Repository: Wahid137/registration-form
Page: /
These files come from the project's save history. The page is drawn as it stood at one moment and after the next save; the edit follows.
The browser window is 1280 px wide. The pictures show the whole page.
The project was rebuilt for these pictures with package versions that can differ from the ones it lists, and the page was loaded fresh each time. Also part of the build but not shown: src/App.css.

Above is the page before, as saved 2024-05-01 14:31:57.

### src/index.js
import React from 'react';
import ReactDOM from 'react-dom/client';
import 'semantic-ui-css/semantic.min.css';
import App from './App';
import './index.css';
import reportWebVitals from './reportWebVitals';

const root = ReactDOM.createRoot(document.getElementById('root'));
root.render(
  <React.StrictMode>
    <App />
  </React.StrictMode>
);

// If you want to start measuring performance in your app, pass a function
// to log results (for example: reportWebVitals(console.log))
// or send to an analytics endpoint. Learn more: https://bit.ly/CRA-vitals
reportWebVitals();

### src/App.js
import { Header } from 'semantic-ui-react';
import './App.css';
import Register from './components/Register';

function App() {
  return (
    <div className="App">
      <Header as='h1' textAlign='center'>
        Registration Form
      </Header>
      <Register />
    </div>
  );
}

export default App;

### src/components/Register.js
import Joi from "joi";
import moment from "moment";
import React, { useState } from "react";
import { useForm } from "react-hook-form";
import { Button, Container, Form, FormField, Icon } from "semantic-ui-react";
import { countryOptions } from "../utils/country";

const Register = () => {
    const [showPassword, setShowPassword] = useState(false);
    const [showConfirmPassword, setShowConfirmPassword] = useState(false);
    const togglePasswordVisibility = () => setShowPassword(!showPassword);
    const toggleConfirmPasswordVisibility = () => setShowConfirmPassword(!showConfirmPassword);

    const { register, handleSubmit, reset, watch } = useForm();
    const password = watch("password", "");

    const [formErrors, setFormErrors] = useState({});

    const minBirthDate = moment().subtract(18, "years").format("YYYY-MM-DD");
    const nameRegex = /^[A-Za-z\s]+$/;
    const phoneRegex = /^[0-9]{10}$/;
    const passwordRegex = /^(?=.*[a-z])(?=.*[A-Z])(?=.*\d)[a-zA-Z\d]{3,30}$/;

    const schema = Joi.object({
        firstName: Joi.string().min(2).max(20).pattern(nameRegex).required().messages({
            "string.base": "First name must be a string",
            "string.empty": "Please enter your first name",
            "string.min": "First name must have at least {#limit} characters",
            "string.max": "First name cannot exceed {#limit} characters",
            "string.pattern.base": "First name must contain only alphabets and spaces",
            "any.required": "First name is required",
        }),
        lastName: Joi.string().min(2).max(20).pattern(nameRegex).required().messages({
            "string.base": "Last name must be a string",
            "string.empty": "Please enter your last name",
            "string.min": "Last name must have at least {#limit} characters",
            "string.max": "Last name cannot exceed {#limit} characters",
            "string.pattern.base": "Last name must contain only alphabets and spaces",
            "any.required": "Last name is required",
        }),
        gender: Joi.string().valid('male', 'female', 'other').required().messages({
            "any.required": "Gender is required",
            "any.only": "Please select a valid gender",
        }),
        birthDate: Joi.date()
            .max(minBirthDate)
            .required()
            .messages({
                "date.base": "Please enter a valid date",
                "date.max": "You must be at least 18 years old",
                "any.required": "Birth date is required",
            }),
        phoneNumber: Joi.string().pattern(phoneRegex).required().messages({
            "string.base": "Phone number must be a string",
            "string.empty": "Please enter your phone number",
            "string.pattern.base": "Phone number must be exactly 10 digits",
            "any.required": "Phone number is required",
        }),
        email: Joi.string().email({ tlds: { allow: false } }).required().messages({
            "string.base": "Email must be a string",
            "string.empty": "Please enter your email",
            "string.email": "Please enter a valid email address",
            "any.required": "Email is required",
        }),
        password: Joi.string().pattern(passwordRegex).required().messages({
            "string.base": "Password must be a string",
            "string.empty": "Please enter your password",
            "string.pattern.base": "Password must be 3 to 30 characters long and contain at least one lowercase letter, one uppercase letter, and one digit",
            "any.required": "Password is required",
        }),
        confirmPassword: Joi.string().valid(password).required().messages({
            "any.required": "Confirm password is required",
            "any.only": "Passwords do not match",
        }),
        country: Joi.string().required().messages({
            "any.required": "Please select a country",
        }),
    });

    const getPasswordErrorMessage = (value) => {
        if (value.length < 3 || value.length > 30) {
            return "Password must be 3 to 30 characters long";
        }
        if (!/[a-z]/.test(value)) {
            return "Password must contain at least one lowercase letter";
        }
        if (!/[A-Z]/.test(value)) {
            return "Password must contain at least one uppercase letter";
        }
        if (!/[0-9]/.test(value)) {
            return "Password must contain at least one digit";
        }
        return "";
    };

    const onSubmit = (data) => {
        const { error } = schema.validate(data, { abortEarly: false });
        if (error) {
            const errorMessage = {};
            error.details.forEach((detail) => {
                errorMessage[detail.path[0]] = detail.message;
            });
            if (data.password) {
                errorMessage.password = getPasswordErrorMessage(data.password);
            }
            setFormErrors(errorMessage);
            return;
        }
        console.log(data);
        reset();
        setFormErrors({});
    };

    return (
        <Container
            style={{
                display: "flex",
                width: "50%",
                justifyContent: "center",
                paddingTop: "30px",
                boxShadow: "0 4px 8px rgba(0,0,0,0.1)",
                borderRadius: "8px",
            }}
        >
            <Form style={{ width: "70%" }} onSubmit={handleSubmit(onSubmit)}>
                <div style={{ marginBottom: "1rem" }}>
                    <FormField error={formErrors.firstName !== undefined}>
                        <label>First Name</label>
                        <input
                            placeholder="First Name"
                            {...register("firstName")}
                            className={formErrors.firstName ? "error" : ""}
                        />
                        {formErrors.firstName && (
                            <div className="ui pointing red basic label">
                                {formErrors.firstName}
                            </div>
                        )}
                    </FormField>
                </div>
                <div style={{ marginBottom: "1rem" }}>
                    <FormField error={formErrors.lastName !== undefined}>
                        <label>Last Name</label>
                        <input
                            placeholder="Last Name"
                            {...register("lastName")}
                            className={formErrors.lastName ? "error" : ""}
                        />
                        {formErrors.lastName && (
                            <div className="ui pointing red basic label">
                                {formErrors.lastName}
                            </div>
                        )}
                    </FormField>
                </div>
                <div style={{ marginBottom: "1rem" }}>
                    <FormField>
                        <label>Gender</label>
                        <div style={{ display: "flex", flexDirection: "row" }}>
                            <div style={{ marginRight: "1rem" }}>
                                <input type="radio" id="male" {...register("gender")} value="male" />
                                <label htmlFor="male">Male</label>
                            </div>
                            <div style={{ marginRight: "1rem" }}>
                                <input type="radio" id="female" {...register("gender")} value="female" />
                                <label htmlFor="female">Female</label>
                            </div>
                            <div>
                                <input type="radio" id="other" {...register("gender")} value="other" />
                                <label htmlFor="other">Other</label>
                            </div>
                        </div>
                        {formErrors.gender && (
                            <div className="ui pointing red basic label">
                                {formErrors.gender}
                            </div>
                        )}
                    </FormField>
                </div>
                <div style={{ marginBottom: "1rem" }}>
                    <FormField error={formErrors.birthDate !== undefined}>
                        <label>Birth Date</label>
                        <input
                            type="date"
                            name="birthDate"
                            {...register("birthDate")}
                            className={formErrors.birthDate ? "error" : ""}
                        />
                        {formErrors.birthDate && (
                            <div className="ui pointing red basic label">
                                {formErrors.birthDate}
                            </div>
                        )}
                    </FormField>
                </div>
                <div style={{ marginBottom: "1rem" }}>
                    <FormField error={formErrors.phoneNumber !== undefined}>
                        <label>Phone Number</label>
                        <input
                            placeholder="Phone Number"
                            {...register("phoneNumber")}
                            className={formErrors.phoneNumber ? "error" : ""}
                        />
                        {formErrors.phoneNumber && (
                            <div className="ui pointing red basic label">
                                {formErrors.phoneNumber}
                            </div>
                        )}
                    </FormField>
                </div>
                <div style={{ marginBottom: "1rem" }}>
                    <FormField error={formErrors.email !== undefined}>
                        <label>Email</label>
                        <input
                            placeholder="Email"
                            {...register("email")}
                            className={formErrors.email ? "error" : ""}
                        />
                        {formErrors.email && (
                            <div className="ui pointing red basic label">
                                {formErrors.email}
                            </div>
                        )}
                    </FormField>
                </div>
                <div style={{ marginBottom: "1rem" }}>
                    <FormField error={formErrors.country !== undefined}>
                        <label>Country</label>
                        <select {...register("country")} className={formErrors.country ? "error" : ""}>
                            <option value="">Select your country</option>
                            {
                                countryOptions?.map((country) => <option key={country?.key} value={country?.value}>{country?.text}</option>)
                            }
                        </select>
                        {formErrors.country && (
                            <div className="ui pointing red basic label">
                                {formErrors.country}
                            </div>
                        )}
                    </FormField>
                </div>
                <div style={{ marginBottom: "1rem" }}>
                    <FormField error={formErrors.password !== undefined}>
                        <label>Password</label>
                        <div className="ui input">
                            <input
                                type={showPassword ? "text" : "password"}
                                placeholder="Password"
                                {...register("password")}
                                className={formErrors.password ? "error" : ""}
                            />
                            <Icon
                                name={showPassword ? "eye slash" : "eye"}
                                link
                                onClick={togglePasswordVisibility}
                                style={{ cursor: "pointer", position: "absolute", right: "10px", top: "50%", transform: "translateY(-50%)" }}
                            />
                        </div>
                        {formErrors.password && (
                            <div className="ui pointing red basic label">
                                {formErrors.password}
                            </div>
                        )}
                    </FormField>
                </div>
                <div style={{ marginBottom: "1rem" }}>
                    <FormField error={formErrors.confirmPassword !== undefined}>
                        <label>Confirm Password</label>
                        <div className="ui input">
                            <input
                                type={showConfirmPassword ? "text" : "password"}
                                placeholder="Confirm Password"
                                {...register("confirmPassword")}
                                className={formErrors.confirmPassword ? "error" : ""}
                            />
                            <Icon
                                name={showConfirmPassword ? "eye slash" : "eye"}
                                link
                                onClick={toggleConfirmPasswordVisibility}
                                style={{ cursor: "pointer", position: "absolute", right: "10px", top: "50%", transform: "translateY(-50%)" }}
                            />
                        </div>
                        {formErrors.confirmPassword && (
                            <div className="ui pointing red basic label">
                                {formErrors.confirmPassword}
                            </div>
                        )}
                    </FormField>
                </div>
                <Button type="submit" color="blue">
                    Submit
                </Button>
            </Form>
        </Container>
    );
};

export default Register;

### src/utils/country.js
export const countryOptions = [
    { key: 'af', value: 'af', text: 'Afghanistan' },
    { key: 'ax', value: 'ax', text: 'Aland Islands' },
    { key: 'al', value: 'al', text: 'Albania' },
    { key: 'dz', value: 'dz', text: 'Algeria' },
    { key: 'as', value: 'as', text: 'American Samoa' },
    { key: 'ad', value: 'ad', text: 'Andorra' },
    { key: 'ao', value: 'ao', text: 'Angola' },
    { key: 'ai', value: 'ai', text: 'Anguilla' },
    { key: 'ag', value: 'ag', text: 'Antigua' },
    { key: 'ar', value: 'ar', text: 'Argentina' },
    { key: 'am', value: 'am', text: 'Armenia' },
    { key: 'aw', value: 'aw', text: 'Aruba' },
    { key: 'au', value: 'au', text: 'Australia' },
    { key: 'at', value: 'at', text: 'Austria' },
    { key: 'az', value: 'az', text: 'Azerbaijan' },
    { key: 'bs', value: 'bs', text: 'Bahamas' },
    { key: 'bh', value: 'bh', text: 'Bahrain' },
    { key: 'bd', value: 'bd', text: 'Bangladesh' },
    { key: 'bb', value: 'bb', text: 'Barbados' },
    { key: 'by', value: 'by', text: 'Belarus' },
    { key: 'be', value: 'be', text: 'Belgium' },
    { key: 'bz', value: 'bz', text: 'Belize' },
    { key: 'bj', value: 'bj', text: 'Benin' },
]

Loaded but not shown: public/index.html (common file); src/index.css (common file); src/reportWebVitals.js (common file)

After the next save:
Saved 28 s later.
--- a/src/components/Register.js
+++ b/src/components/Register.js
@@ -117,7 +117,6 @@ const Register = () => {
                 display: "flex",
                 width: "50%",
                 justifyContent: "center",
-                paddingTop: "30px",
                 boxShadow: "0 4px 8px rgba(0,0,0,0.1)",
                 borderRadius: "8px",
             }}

# [ACTION ITEM]
In the data above, copy every line where the string "cannot" appears.

# [REPLY TO THE TASK]
            "string.max": "First name cannot exceed {#limit} characters",
            "string.max": "Last name cannot exceed {#limit} characters",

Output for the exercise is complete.